Mahela Jayawardene the former Sri Lanka captain, will retire from Twenty20 internationals at the end of the World T20. The news came a day after his team-mate, Kumar Sangakkara, announced the tournament will be his last in the format as well.

“The rationale behind retirement is pretty much the same as Sanga’s,” Jayawardene told Wisden India. “When it is clear that I can’t see myself playing in the next ICC World T20, there wasn’t much point in me occupying a spot. It makes more sense for a youngster to come into the mix and establish himself.”
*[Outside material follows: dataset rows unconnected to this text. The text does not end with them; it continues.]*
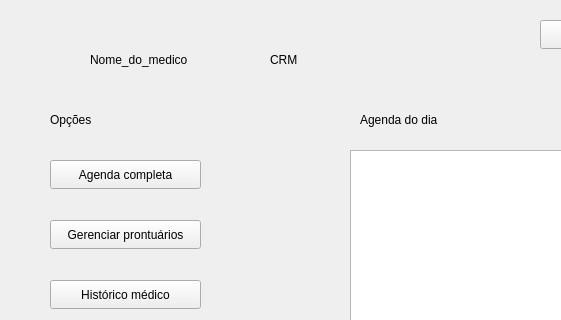
Old version of the form DrWell/telainicialmedico.ui in the repository danzagroba/Dr.Well; both pictures show x 0 to 561 and y 0 to 320 of the 644 by 476 pixel window.
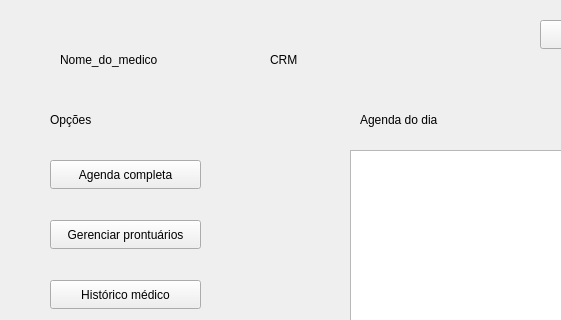
New version of the form.

The edit to the form file:
```diff
--- a/DrWell/telainicialmedico.ui
+++ b/DrWell/telainicialmedico.ui
@@ -16,9 +16,9 @@
   <widget class="QLabel" name="labelNome">
    <property name="geometry">
     <rect>
-     <x>90</x>
+     <x>60</x>
      <y>50</y>
-     <width>131</width>
+     <width>201</width>
      <height>20</height>
     </rect>
    </property>
@@ -106,7 +106,7 @@
     <rect>
      <x>270</x>
      <y>50</y>
-     <width>63</width>
+     <width>191</width>
      <height>20</height>
     </rect>
    </property>
```
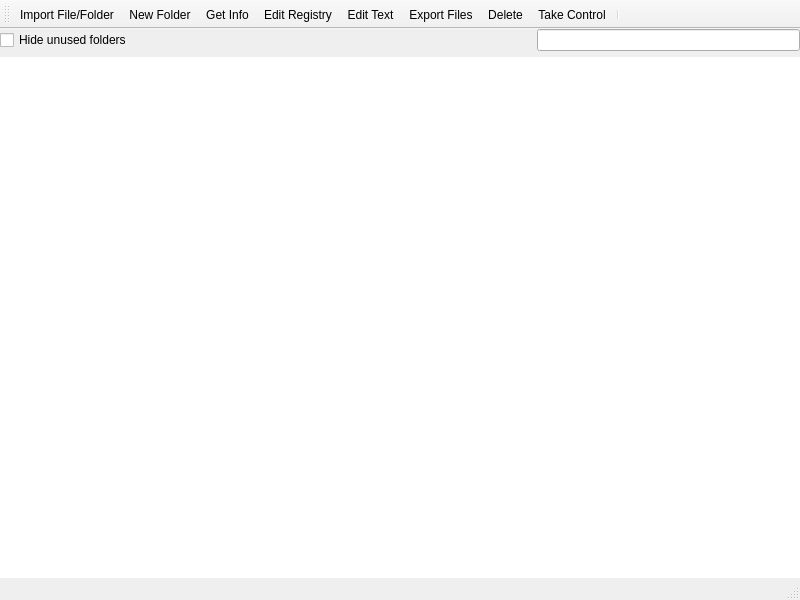
fw-dev/translations, file FWAdminLib/OpenFilesetDlg.ui: the form before one commit.
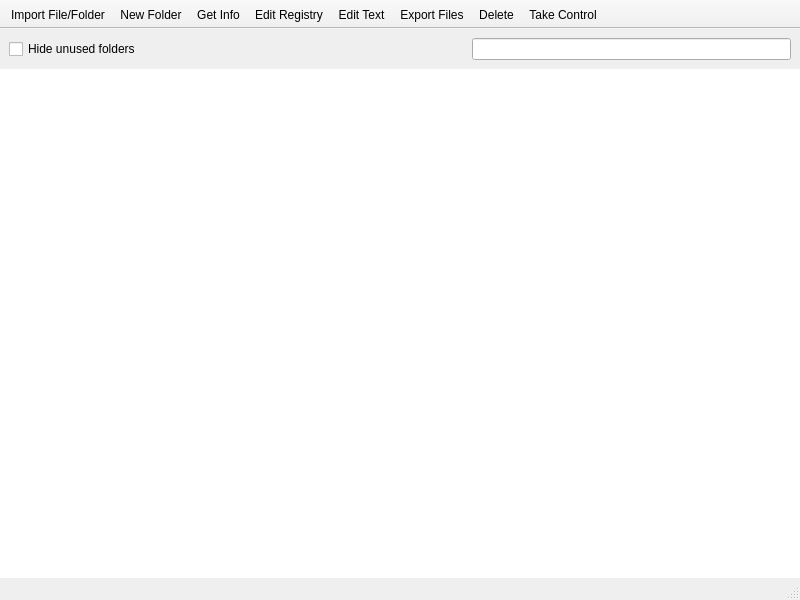
The form after the commit. Icons and pictures are not drawn. Custom widgets are drawn as their Qt base class.

```diff
--- a/FWAdminLib/OpenFilesetDlg.ui
+++ b/FWAdminLib/OpenFilesetDlg.ui
@@ -17,24 +17,46 @@
    <string>Fileset Contents</string>
   </property>
   <widget class="QWidget" name="centralwidget">
-   <layout class="QGridLayout" name="gridLayout">
+   <layout class="QVBoxLayout" name="verticalLayout">
+    <property name="spacing">
+     <number>0</number>
+    </property>
     <property name="margin">
      <number>0</number>
     </property>
-    <item row="0" column="0">
-     <widget class="QCheckBox" name="m_hideUnusedFolders">
-      <property name="text">
-       <string>Hide unused folders</string>
-      </property>
+    <item>
+     <widget class="ViewSearchHeader" name="widget" native="true">
+      <layout class="QHBoxLayout" name="horizontalLayout">
+       <item>
+        <widget class="QCheckBox" name="m_hideUnusedFolders">
+         <property name="text">
+          <string>Hide unused folders</string>
+         </property>
+        </widget>
+       </item>
+       <item>
+        <spacer name="horizontalSpacer">
+         <property name="orientation">
+          <enum>Qt::Horizontal</enum>
+         </property>
+         <property name="sizeHint" stdset="0">
+          <size>
+           <width>40</width>
+           <height>20</height>
+          </size>
+         </property>
+        </spacer>
+       </item>
+       <item>
+        <widget class="CircularProgressIndicator" name="progressIndicator" native="true"/>
+       </item>
+       <item>
+        <widget class="SearchLineEdit" name="searchLineEdit"/>
+       </item>
+      </layout>
      </widget>
     </item>
-    <item row="0" column="1">
-     <widget class="CircularProgressIndicator" name="progressIndicator" native="true"/>
-    </item>
-    <item row="0" column="2">
-     <widget class="SearchLineEdit" name="searchLineEdit"/>
-    </item>
-    <item row="1" column="0" colspan="3">
+    <item>
      <widget class="QStackedWidget" name="stackedWidgetList">
       <property name="sizePolicy">
        <sizepolicy hsizetype="Preferred" vsizetype="Preferred">
@@ -105,6 +127,12 @@
           <property name="selectionMode">
            <enum>QAbstractItemView::ExtendedSelection</enum>
           </property>
+          <property name="iconSize">
+           <size>
+            <width>20</width>
+            <height>20</height>
+           </size>
+          </property>
           <property name="rootIsDecorated">
            <bool>false</bool>
           </property>
@@ -137,10 +165,13 @@
    <property name="windowTitle">
     <string>toolBar</string>
    </property>
+   <property name="movable">
+    <bool>false</bool>
+   </property>
    <property name="iconSize">
     <size>
-     <width>16</width>
-     <height>16</height>
+     <width>24</width>
+     <height>24</height>
     </size>
    </property>
    <property name="toolButtonStyle">
@@ -160,7 +191,6 @@
    <addaction name="actionExportFiles"/>
    <addaction name="actionDelete"/>
    <addaction name="actionReserve"/>
-   <addaction name="separator"/>
   </widget>
   <action name="actionAdd_Files_Folders">
    <property name="icon">
@@ -248,11 +278,6 @@
   </action>
  </widget>
  <customwidgets>
-  <customwidget>
-   <class>FilesetContentsFilesView</class>
-   <extends>QTreeView</extends>
-   <header>views/filesetcontentsfilesview.h</header>
-  </customwidget>
   <customwidget>
    <class>CircularProgressIndicator</class>
    <extends>QWidget</extends>
@@ -264,6 +289,22 @@
    <extends>QLineEdit</extends>
    <header>FileWaveGuiLib/searchlineedit/searchlineedit.h</header>
   </customwidget>
+  <customwidget>
+   <class>ViewSearchHeader</class>
+   <extends>QWidget</extends>
+   <header>FWAdminLib/ViewSearchHeader.h</header>
+   <container>1</container>
+  </customwidget>
+  <customwidget>
+   <class>StyledTreeView</class>
+   <extends>QTreeView</extends>
+   <header>FileWaveGuiLib/styledviews/styledtreeview.h</header>
+  </customwidget>
+  <customwidget>
+   <class>FilesetContentsFilesView</class>
+   <extends>QTreeView</extends>
+   <header>views/filesetcontentsfilesview.h</header>
+  </customwidget>
  </customwidgets>
  <resources>
   <include location="../FileWaveGuiLib/GuiLib.qrc"/>
```
Left out of the diff: 25 changed lines with no effect on the pictures.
Jayawardene, 36, has played 49 T20Is to date, and is his nation’s leading run-scorer in the format, having hit 1335 runs at 31.78, with a strike rate of 134.17. A technical purist for much of his career, Jayawardene introduced new strokes and an innovative outlook to his game to become arguably Sri Lanka’s best T20 batsman. He had not played the reverse sweep for the first 10 years of his international career, but the shot is now among his most productive in limited-overs cricket.

“While I enjoy all formats of the game, and Test cricket is certainly the pinnacle for any player, the journey in Twenty20 cricket has been fascinating,” Jayawardene said. “In many ways it helped me get back to my roots, to bat like I used to when I was a schoolboy, for the sheer love of playing attacking shots and expressing myself with full freedom.”

Jayawardene is also revered among Sri Lanka’s finest captains, and his record at the helm of the T20 side lays out his tactical prowess. In 19 matches under Jayawardene, Sri Lanka won 12, lost six and tied one. He had the reins during Sri Lanka’s march to the 2012 World T20 final, having hit a crucial 42 on a Premadasa dustbowl in the semi-final, to propel his team there.

That his retirement came 18 years to the day since Sri Lanka won the World Cup, did not escape Jayawardene. Having lost two World T20 finals, he hoped his swansong would capture something of that 1996 spirit. “That was a big day for Sri Lankan cricket and no one at home will ever forget it. Every year we look back on that date with joy,” he said. “Hopefully we can do something special here in this tournament as well. We always come into big tournaments such as this one with a view to showing the world what Sri Lanka is capable of. We take great pride in our performances and it’s no different here in Bangladesh.”

Jayawardene has taken more catches in international cricket than any other fielder, with 14 of those having come in T20s. He has one T20 century against Zimbabwe in Guyana, making him one of six batsmen to have hit a hundred in all three formats.

Jayawardene also shares a second-wicket partnership record with Sangakkara, having made 166 together against West Indies in 2010. Like Sangakkara, Jayawardene is expected to continue playing franchise-based domestic T20. While T20 retirement is the first step toward winding down his international career, he has indicated the 2015 ODI World Cup remains a goal, and that he will play Tests as long as form, fitness and motivation allow.